The cost of higher education is on the rise, and while students may pay a substantial price on the front end in the form of student loans, the reward of a college degree is worth it, according to Todd J. Zywicki, a George Mason University law professor.
At a lecture hosted by the UT Center for Politics and Governance on Thursday, Zywicki discussed the economic logic and public policy behind student loans and the factors contributing to the decrease in college affordability.
Ryan Streeter, the executive director for the Center, which aims to engage students on issues of public policy making and politics, said student debt is having long-term effects on graduates.
“The rising cost of college is now having a direct impact on the ability of young people to buy homes and to buy cars,” Streeter said. “Like the speaker said, as student loans have gone up, credit scores have gone down and home ownership has gone down, and this then affects the wealth accumulation for young people.”

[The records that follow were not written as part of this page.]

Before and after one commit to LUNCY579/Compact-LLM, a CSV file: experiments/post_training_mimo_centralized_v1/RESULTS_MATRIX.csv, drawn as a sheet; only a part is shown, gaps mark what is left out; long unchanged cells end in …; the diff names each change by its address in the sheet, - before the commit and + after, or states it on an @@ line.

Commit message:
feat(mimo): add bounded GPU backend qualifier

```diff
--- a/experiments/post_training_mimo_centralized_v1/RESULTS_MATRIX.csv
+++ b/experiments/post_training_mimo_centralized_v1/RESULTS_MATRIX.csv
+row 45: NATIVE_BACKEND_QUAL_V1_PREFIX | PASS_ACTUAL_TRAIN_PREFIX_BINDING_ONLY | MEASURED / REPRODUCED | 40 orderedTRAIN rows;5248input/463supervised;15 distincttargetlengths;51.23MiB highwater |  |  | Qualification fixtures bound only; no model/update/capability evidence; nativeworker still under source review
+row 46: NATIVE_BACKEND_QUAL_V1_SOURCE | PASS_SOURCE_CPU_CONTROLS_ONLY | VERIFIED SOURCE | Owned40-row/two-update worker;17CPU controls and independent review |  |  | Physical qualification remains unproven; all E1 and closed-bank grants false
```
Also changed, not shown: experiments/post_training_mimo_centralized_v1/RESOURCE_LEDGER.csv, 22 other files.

Zywicki said due to the rising price of college, students end up paying more in order to recover from student loans. He said this could set them back, delaying them from getting established in other ways, such as buying a house.
“The cost of going to college is actually a function of different costs,” Zywicki said. “There’s how much you pay to go to college, tuition, but [what] we often don’t focus on is the forgone income associated with going to college. The cost of going to UT is not just the tuition you pay, but it’s also the $30,000 or $40,000 that you could have earned working rather than going to college.”
However, Zywicki said this makes finishing college and obtaining a degree more vital, as defaulting would lead to major losses in a student’s investment in higher education.
“More recent graduates are more likely to default almost immediately after graduating from college than are earlier generations,” Zywicki said. “I think that there is a buzz out in the world that you don’t have to pay your student loans.”
Psychology freshman Heather Chang said an expectation for a student loan bailout is not the reason behind an increase in defaults.
“Students shouldn’t be expected to cope with such dramatic price increases,” Chang said. “Especially in a society that places so much value in higher education to the point you cannot get a good job without a college degree.”